Cameron EU speech: Business leaders give mixed messages
Some business leaders have warned that David Cameron's EU referendum proposal will hurt investment, but others have backed the prime minister's move.
The head of US-based investor Pimco, Mohamed El-Erian, said it would raise the UK's cost of borrowing in markets.
However, a group of 55 British business leaders have written an open letter to the Times throwing their weight behind Mr Cameron's strategy.
Mr Cameron is due to speak at the World Economic Forum in Davos later.
He will use his keynote address to set out the UK's priorities for its chairmanship of the G8 in 2013 and to call for international co-operation to make sure that global companies pay their fair share of tax.
He will make clear that he wants to focus on economic priorities - trade, tax and transparency - as measures that will enable countries to compete in the current market.
But it was his speech on Wednesday that is likely to be of more interest to the Davos audience of business and world leaders.
Mr Cameron said the British people must "have their say" on Europe as he pledged an in/out referendum if the Conservatives win the election.
The prime minister said he wanted to renegotiate the UK's relationship with the EU and then give people the "simple choice" between staying in under those new terms, or leaving the EU.
In their open letter, the group of top UK bosses endorsed his view.
"We need a new relationship with the EU, backed by democratic mandate," said the group, which includes the chief executives of B&Q owner Kingfisher, mining group Xstrata, electricals retailer Dixons, the London Stock Exchange and beverages maker Diageo, as well as the chairman of engineering firm Rolls Royce.
The executives complained about the red tape burden imposed by Brussels, and claimed it was the right moment "to push for a more competitive, flexible and prosperous European Union that would bring more jobs and growth for all member states".
The UK's biggest business organisation, the CBI, also expressed support for the mooted in-or-out referendum.
'Suffer the consequences'
However, other business leaders - including the British manufacturers' association, the EEF, and the UK head of the accountancy firm Deloitte - echoed the concerns raised by Mr El-Erian.
Speaking on the BBC's Hardtalk programme, Mr El-Erian - who heads the world's biggest investor in bonds, based in California - said the UK would "certainly suffer the consequences" if it exited the EU, including lower growth and lower investment.
But he said the uncertainty generated by the possibility of an EU exit years in the future would also be damaging.
"People like us start putting in an uncertainty premium," said the US-based fund manager.
"If we're going to make investment decisions, the uncertainty premium associated with that goes up when you're not sure what the relationship between Britain and Europe will be."
If it goes ahead, the referendum is due to be held between 2015 and 2017.
David Sproul, the UK boss of Deloitte, said: "The Europe debate does not help to create certainty.
"When I talk to US clients who have not been immersed in the European debate as we have, they say that what they need is clarity.
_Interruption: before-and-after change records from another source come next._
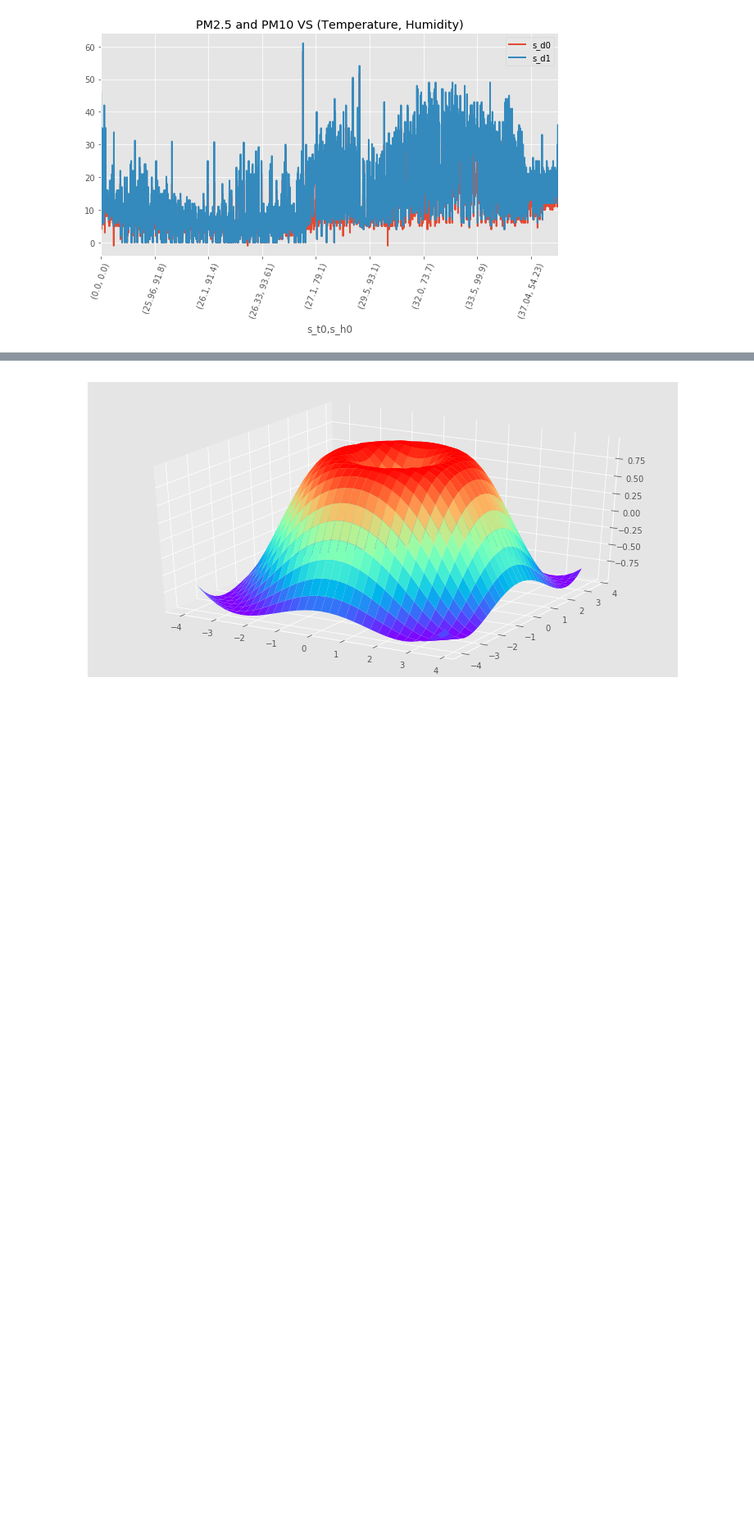
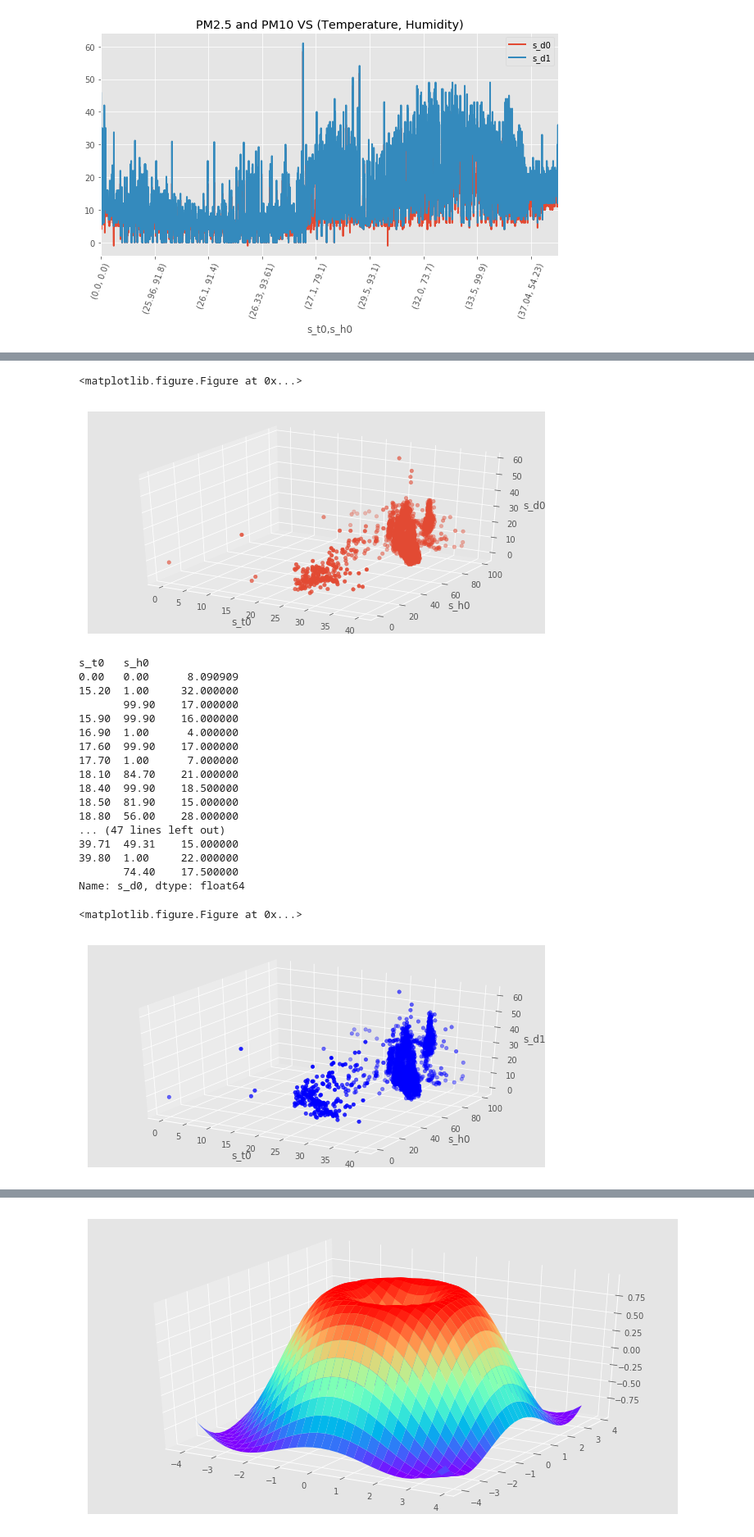
Before and after one commit to Coslate/DataMining_Lab1, a Jupyter notebook: PM2.5_Exercise.ipynb, the cells around one changed output, grey strips where cells are left out. Shown at 82% size. Drawn from its saved outputs; the diff is of its cells as text; code cells hidden in the pictures; blank space fills up the shorter version.

```diff
--- a/PM2.5_Exercise.ipynb
+++ b/PM2.5_Exercise.ipynb
@@ -323,0 +438,59 @@ pm25_temperature_humidity_data.plot(title = 'PM2.5 and PM10 VS (Temperature, Hum
+# %%
+import numpy as np
+from mpl_toolkits.mplot3d import Axes3D
+
+pm25_temperature_humidity_data_group = pm25_data.groupby(['s_t0','s_h0'])[['s_d0', 's_d1']]
+pm25_temperature_humidity_data_mean = pm25_temperature_humidity_data_group.mean()
+group_keys = pm25_temperature_humidity_data_group.groups.keys()
+
+temp = []
+hum = []
+for items in group_keys :
+    (temp_val, hum_val) = items
+    temp.append(temp_val)
+    hum.append(hum_val)
+
+plt.figure(1)
+threedee = plt.figure().gca(projection='3d')
+threedee.scatter(temp, hum, pm25_temperature_humidity_data_mean['s_d0'])
+#threedee.scatter(temp, hum, pm25_temperature_humidity_data_mean['s_d1'], c = 'b')
+
+threedee.set_xlabel('s_t0')
+threedee.set_ylabel('s_h0')
+threedee.set_zlabel('s_d0')
+plt.show()
+
+#pm25_temperature_humidity_data['s_d0']
+print(pm25_temperature_humidity_data_mean['s_d0'])
+
+plt.figure(2)
+threedee = plt.figure().gca(projection='3d')
+threedee.scatter(temp, hum, pm25_temperature_humidity_data_mean['s_d1'], c = 'b')
+
+threedee.set_xlabel('s_t0')
+threedee.set_ylabel('s_h0')
+threedee.set_zlabel('s_d1')
+plt.show()
+print(pm25_temperature_humidity_data_mean['s_d1'])
+# %% [output]
+<matplotlib.figure.Figure at 0x...>
+[figure, added]
+s_t0   s_h0
+0.00   0.00      8.090909
+15.20  1.00     32.000000
+       99.90    17.000000
+15.90  99.90    16.000000
+16.90  1.00      4.000000
+17.60  99.90    17.000000
+17.70  1.00      7.000000
+18.10  84.70    21.000000
+18.40  99.90    18.500000
+18.50  81.90    15.000000
+18.80  56.00    28.000000
+... (47 lines left out)
+39.71  49.31    15.000000
+39.80  1.00     22.000000
+       74.40    17.500000
+Name: s_d0, dtype: float64
+<matplotlib.figure.Figure at 0x...>
+[figure, added]
```
Also changed, not shown: parts of 18 cells of this notebook, 3 other files.
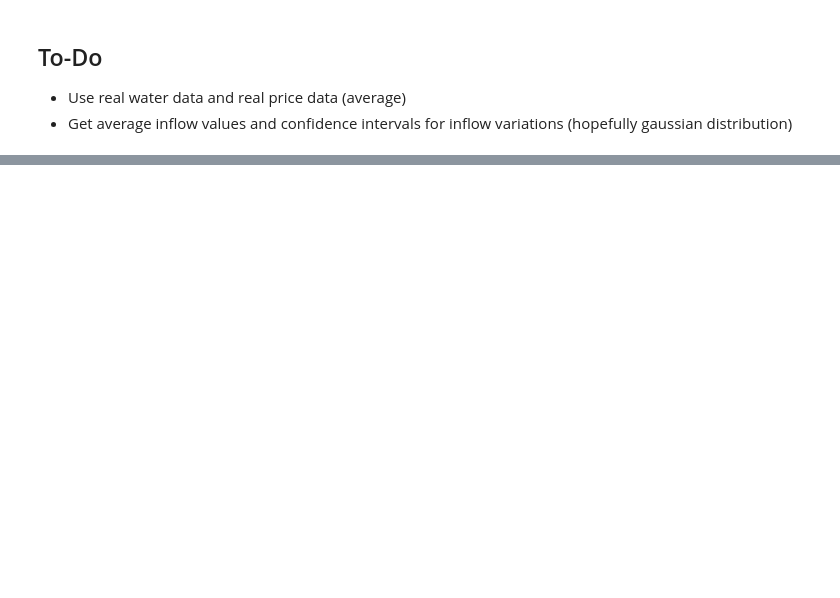
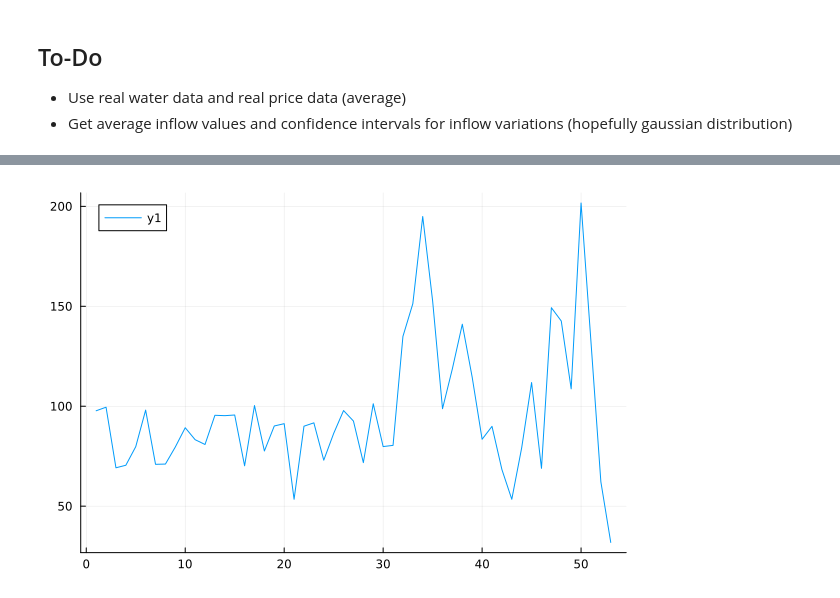
Before and after one commit to lennarthagemann/Code-Master-Thesis, a Jupyter notebook: DevelopmentMediumTerm.ipynb, the cells around one changed output, grey strips where cells are left out. Drawn from its saved outputs; the diff is of its cells as text; code cells hidden in the pictures; blank space fills up the shorter version.

```diff
--- a/DevelopmentMediumTerm.ipynb
+++ b/DevelopmentMediumTerm.ipynb
@@ -250,0 +306,34 @@ Plots.plot(bounds_2, g, legend=false)
+# %%
+function prepare_pricedata(filepath_prices)
+    price_data = CSV.read(filepath_prices, DataFrame)
+    price_data = coalesce.(price_data, 46.79)
+    price_data.Average = sum.(eachrow(price_data[:, 2:end]))/24
+    rename!(price_data, :Column1 => :Date)
+    price_data.season = get_season.(month.(price_data.Date))
+    price_data.Weekday = dayofweek.(price_data.Date)
+    price_data.Weekday = get_weekend.(price_data.Weekday)
+    price_data.CalendarWeek = Dates.week.(price_data.Date)
+    return price_data
+end
+
+function get_season(month::Int64)
+    if month in 3:4
+        return "Spring"
+    elseif month in 5:8
+        return "Summer"
+    elseif month in 9:11
+        return "Autumn"
+    else
+        return "Winter"
+    end
+end
+
+function get_weekend(weekday::Int64)
+    if weekday in 1:5
+        return "Weekday"
+    else
+        return "Weekend"
+    end
+end
+
+df_prices = prepare_pricedata("Inflow Forecasting\\Data\\Spot Prices\\prices_df.csv")
@@ -250,0 +361,12 @@ Plots.plot(bounds_2, g, legend=false)
+# %%
+gd = groupby(df_prices[!,[:Average, :CalendarWeek]], :CalendarWeek)
+gd[1]
+AveragePrice = []
+for g in gd
+    avg = sum(g.Average)/nrow(g)
+    push!(AveragePrice, avg)
+end
+
+Plots.plot(AveragePrice)
+# %% [output]
+[figure, added]
```
Also changed, not shown: parts of 29 cells of this notebook, 2 other files.
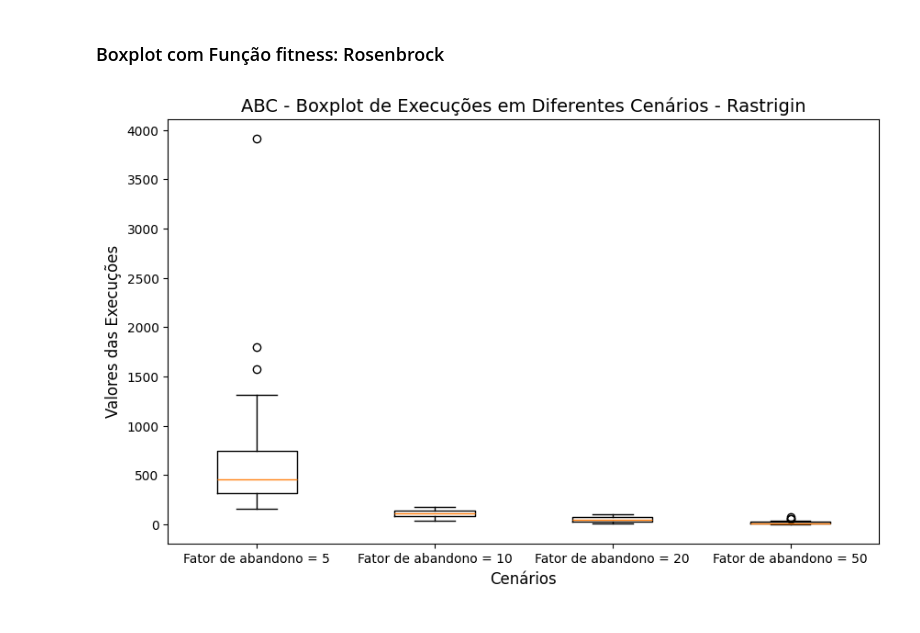
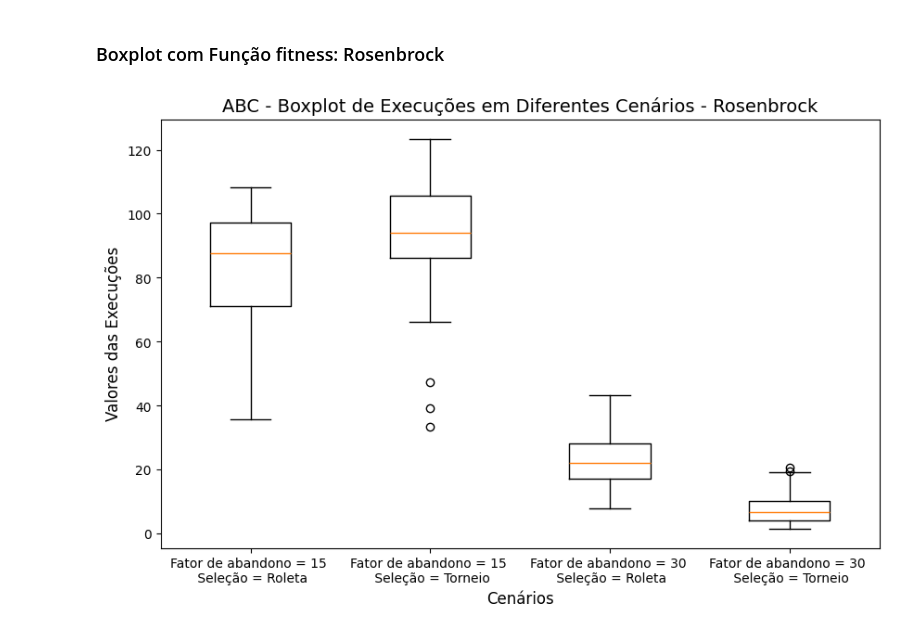
Before and after one commit to Guiioff/Algoritmos-Otimizacao, a Jupyter notebook: alg_abc.ipynb, the cells around one changed output. Cells and saved outputs as stored; diff of their text form; code cells hidden in the pictures.

```diff
--- a/alg_abc.ipynb
+++ b/alg_abc.ipynb
@@ -288,36 +413,36 @@ plt.show()
 # %%
 cenario_1 = []
 for _ in range(30):
-    alg = AlgoritmoABC(dimensoes=20, limite_min=-30.0, limite_max=30.0, tamanho_populacao=100,fator_abandono=5   ,
-                       ciclos=250, funcao_fitness=rastrigin)
+    alg = AlgoritmoABC(dimensoes=20, limite_min=-30.0, limite_max=30.0, tamanho_populacao=30,fator_abandono=15   ,
+                       ciclos=1500, funcao_fitness=rastrigin, funcao_selecao= AlgoritmoABC.selecionar_fonte_roleta)
     alg.executar()
     cenario_1.append(alg.melhor_fitness)
 
 cenario_2 = []
 for _ in range(30):
-    alg = AlgoritmoABC(dimensoes=20, limite_min=-30.0, limite_max=30.0, tamanho_populacao=100,fator_abandono=10,
-                       ciclos=250, funcao_fitness=rastrigin)
+    alg = AlgoritmoABC(dimensoes=20, limite_min=-30.0, limite_max=30.0, tamanho_populacao=30,fator_abandono=15,
+                       ciclos=1500, funcao_fitness=rastrigin, funcao_selecao= AlgoritmoABC.selecionar_fonte_torneio)
     alg.executar()
     cenario_2.append(alg.melhor_fitness)
 
 cenario_3 = []
 for _ in range(30):
-    alg = AlgoritmoABC(dimensoes=20, limite_min=-30.0, limite_max=30.0, tamanho_populacao=100,fator_abandono=20,
-                       ciclos=250, funcao_fitness=rastrigin)
+    alg = AlgoritmoABC(dimensoes=20, limite_min=-30.0, limite_max=30.0, tamanho_populacao=30,fator_abandono=30,
+                       ciclos=1500, funcao_fitness=rastrigin, funcao_selecao= AlgoritmoABC.selecionar_fonte_roleta)
     alg.executar()
     cenario_3.append(alg.melhor_fitness)
 
 cenario_4 = []
 for _ in range(30):
-    alg = AlgoritmoABC(dimensoes=20, limite_min=-30.0, limite_max=30.0, tamanho_populacao=100,fator_abandono=50,
-                       ciclos=250, funcao_fitness=rastrigin)
+    alg = AlgoritmoABC(dimensoes=20, limite_min=-30.0, limite_max=30.0, tamanho_populacao=30,fator_abandono=30,
+                       ciclos=1500, funcao_fitness=rastrigin, funcao_selecao= AlgoritmoABC.selecionar_fonte_torneio)
     alg.executar()
     cenario_4.append(alg.melhor_fitness)
 
 dados = [cenario_1, cenario_2, cenario_3, cenario_4]
 
 plt.figure(figsize=(10, 6))
-plt.boxplot(dados, tick_labels=['Fator de abandono = 5', 'Fator de abandono = 10', 'Fator de abandono = 20', 'Fator de abandono = 50'])
+plt.boxplot(dados, tick_labels=['Fator de abandono = 15 \n Seleção = Roleta', 'Fator de abandono = 15 \n Seleção = Torneio', 'Fator de abandono = 30 \n Seleção = Roleta', 'Fator de abandono = 30 \n Seleção = Torneio'])
 
 plt.title('ABC - Boxplot de Execuções em Diferentes Cenários - Rastrigin', fontsize=14)
 plt.xlabel('Cenários', fontsize=12)
@@ -331,41 +456,41 @@ plt.show()
 # %%
 cenario_1 = []
 for _ in range(30):
-    alg = AlgoritmoABC(dimensoes=20, limite_min=-5.12, limite_max=5.12, tamanho_populacao=100,fator_abandono=5   ,
-                       ciclos=250, funcao_fitness=rosenbrock)
+    alg = AlgoritmoABC(dimensoes=20, limite_min=-5.12, limite_max=5.12, tamanho_populacao=30,fator_abandono=15   ,
+                       ciclos=1500, funcao_fitness=rosenbrock, funcao_selecao= AlgoritmoABC.selecionar_fonte_roleta)
     alg.executar()
     cenario_1.append(alg.melhor_fitness)
 
 cenario_2 = []
 for _ in range(30):
-    alg = AlgoritmoABC(dimensoes=20, limite_min=-5.12, limite_max=5.12, tamanho_populacao=100,fator_abandono=10,
-                       ciclos=250, funcao_fitness=rosenbrock)
+    alg = AlgoritmoABC(dimensoes=20, limite_min=-5.12, limite_max=5.12, tamanho_populacao=30,fator_abandono=15,
+                       ciclos=1500, funcao_fitness=rosenbrock, funcao_selecao= AlgoritmoABC.selecionar_fonte_torneio)
     alg.executar()
     cenario_2.append(alg.melhor_fitness)
 
 cenario_3 = []
 for _ in range(30):
-    alg = AlgoritmoABC(dimensoes=20, limite_min=-5.12, limite_max=5.12, tamanho_populacao=100,fator_abandono=20,
-                       ciclos=250, funcao_fitness=rosenbrock)
+    alg = AlgoritmoABC(dimensoes=20, limite_min=-5.12, limite_max=5.12, tamanho_populacao=30,fator_abandono=30,
+                       ciclos=1500, funcao_fitness=rosenbrock, funcao_selecao= AlgoritmoABC.selecionar_fonte_roleta)
     alg.executar()
     cenario_3.append(alg.melhor_fitness)
 
 cenario_4 = []
 for _ in range(30):
-    alg = AlgoritmoABC(dimensoes=20, limite_min=-5.12, limite_max=5.12, tamanho_populacao=100,fator_abandono=50,
-                       ciclos=250, funcao_fitness=rosenbrock)
+    alg = AlgoritmoABC(dimensoes=20, limite_min=-5.12, limite_max=5.12, tamanho_populacao=30,fator_abandono=30,
+                       ciclos=1500, funcao_fitness=rosenbrock, funcao_selecao= AlgoritmoABC.selecionar_fonte_torneio)
     alg.executar()
     cenario_4.append(alg.melhor_fitness)
 
 dados = [cenario_1, cenario_2, cenario_3, cenario_4]
 
 plt.figure(figsize=(10, 6))
-plt.boxplot(dados, tick_labels=['Fator de abandono = 5', 'Fator de abandono = 10', 'Fator de abandono = 20', 'Fator de abandono = 50'])
+plt.boxplot(dados, tick_labels=['Fator de abandono = 15 \n Seleção = Roleta', 'Fator de abandono = 15 \n Seleção = Torneio', 'Fator de abandono = 30 \n Seleção = Roleta', 'Fator de abandono = 30 \n Seleção = Torneio'])
 
-plt.title('ABC - Boxplot de Execuções em Diferentes Cenários - Rastrigin', fontsize=14)
+plt.title('ABC - Boxplot de Execuções em Diferentes Cenários - Rosenbrock', fontsize=14)
 plt.xlabel('Cenários', fontsize=12)
 plt.ylabel('Valores das Execuções', fontsize=12)
 
 plt.show()
 # %% [output]
-[figure, old version]
+[figure, new version]
```
Also changed, not shown: parts of 12 cells of this notebook.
There is no question it will impact business - it will hit investment into the UK."
Sir Andrew Cahn, the former chief executive of UK Trade and Investment, went further, calling the next five years a period of "investment chill."
"If you don't know whether Britain is going to be a full positive member of the European Union in five years' time, you'll wonder if you want to make that additional investment," he said.
Other business leaders were supportive of the government. Lord Wolfson, the boss of the retail chain Next and a Conservative peer, described worries of uncertainty as "nonsense".
"The only thing that's damaging to British business is the march of regulation, which weighs industry down," he said.
In response to Mr Cameron's announcement on Wednesday morning, the French foreign minister Laurent Fabius said his country would "roll out the red carpet" for businesses who may be less keen to invest in the UK in the event of an exit.
But, during his speech, David Cameron repeatedly insisted that the European single market would be at the heart of any new treaty with Brussels, billed as the alternative to exiting the union.
"Continued access to the single market is vital for British businesses and British jobs," he said.
Since it began 20 years ago this month, the single market has established free movement of people, money, goods and services throughout the EU, a market that now includes 500 million consumers in 27 countries.
Most business leaders agree with the prime minister that the UK needs to retain its place in that market, especially if it wants to continue to attract so much foreign investment.
"The vast majority of businesses across the UK want to stay in the single market, but on the basis of a revised relationship with Europe that promotes trade and competitiveness," said John Longworth of the British Chambers of Commerce.
The EU says the result of the single market has been a rise in quality, and a reduction in prices.
It claims that the cost of a mobile phone call has fallen by 70% since the single market came into operation, and the cost of a plane ticket has fallen by 40%.
One of the issues the government will examine is the issue of working hours. An EU directive, incorporated into UK law, limits the amount of time that most people work to 48 hours a week.
Should the government decide to repatriate that power, businesses might have greater freedom to ask their staff to work longer, a move that would be highly controversial.
"The working hours of British doctors should not be set in Brussels," said Mr Cameron.